## REQUIRED WORK:
Filter the listing below down to the lines with the word "whatsappAria" and copy those.

## DATA EXTRACTS:

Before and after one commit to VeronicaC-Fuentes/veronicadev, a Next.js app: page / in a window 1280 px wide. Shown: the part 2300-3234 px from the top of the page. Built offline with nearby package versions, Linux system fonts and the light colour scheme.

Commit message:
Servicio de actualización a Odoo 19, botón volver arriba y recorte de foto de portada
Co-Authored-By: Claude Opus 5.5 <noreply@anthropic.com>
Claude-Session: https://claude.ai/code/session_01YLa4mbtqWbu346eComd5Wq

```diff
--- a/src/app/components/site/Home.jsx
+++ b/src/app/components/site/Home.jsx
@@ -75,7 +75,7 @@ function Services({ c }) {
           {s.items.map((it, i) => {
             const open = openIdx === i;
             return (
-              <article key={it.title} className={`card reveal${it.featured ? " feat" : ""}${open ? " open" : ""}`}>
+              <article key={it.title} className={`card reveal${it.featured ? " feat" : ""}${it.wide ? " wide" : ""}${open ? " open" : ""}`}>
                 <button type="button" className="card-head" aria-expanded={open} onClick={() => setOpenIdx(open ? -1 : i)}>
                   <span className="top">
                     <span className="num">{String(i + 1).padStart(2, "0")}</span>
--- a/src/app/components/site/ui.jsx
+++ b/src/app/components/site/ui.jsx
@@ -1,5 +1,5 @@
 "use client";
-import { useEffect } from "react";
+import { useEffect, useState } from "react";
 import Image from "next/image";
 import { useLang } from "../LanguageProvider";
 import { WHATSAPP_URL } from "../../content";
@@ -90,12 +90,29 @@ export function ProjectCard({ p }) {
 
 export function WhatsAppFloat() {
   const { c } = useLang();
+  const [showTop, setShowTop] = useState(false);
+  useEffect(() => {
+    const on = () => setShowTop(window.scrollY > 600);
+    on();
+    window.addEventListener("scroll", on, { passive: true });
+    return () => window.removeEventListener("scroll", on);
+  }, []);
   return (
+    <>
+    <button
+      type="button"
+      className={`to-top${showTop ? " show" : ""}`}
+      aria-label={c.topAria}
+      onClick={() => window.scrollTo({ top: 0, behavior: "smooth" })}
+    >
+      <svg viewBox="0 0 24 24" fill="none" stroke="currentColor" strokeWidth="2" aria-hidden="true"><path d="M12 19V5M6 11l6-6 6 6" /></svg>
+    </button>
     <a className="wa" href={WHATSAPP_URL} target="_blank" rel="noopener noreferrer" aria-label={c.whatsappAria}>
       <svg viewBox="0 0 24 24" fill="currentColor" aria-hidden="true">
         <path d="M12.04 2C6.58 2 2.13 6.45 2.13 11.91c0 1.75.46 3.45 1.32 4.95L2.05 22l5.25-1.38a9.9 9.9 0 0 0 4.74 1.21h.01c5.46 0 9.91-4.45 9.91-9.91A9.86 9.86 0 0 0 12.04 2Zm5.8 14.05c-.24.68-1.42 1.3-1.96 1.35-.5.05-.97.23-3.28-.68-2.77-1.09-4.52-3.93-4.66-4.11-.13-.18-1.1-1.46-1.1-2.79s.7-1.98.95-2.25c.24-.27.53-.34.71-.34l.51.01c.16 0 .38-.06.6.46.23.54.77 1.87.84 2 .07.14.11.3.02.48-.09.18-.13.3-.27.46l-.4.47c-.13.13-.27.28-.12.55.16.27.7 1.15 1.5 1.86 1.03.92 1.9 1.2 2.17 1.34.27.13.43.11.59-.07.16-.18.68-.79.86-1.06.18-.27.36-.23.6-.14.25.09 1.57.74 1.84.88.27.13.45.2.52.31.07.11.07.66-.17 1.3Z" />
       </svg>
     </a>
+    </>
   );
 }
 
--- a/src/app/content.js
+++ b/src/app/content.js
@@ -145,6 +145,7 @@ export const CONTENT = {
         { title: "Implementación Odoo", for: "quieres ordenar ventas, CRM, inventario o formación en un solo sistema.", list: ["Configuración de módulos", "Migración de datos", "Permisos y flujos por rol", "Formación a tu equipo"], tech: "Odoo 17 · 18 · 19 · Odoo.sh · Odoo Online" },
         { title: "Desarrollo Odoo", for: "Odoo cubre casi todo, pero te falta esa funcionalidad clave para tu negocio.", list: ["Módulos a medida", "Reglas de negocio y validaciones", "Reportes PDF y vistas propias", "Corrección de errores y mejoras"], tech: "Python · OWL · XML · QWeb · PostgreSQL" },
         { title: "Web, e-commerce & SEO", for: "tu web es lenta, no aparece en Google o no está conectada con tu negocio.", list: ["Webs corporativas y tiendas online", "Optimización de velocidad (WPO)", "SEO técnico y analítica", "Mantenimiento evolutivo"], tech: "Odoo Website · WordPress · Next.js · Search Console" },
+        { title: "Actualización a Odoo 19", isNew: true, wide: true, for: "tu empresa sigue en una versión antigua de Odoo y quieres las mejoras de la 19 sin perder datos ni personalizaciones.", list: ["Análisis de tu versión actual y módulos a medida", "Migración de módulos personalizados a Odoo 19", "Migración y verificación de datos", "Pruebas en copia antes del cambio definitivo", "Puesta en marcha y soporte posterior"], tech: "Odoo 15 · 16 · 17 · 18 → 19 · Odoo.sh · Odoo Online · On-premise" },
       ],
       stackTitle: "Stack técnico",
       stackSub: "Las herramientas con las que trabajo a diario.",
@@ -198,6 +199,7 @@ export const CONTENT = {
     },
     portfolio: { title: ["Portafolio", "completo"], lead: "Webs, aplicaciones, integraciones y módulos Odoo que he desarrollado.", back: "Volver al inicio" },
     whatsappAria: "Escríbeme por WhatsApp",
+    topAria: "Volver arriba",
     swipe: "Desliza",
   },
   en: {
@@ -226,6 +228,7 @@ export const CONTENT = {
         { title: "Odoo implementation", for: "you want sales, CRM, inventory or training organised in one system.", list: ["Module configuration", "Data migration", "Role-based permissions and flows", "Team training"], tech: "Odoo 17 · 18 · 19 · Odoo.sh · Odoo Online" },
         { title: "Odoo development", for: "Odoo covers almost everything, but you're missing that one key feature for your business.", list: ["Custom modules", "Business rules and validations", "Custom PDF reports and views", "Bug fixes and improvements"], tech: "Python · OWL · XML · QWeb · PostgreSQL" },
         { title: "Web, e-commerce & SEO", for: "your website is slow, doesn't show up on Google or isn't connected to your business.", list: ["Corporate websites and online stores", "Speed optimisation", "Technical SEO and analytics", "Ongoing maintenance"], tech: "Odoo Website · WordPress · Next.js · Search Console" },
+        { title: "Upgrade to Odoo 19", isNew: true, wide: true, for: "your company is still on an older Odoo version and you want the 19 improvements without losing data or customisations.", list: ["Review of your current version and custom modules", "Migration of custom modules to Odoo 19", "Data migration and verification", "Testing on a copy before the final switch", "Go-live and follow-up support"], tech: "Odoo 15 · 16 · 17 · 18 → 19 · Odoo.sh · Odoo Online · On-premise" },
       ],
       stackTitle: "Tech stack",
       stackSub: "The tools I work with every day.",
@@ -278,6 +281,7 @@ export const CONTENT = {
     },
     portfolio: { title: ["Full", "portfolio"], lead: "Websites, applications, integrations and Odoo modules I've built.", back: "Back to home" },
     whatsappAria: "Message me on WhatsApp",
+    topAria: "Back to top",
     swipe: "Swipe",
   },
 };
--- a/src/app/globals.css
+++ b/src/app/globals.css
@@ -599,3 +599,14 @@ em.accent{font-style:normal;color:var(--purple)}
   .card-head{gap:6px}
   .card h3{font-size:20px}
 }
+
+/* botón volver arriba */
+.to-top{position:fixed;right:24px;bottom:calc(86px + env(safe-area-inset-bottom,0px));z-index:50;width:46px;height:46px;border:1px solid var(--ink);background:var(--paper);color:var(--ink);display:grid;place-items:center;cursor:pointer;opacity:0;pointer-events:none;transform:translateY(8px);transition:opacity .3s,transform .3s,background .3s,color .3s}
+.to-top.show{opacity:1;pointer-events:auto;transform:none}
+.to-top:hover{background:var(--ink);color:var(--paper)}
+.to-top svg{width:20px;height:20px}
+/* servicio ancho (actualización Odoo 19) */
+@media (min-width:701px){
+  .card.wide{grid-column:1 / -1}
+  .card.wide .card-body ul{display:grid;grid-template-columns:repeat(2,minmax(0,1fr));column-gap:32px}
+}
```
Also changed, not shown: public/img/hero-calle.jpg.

## WRITTEN ANSWER:
     <a className="wa" href={WHATSAPP_URL} target="_blank" rel="noopener noreferrer" aria-label={c.whatsappAria}>
     whatsappAria: "Escríbeme por WhatsApp",
     whatsappAria: "Message me on WhatsApp",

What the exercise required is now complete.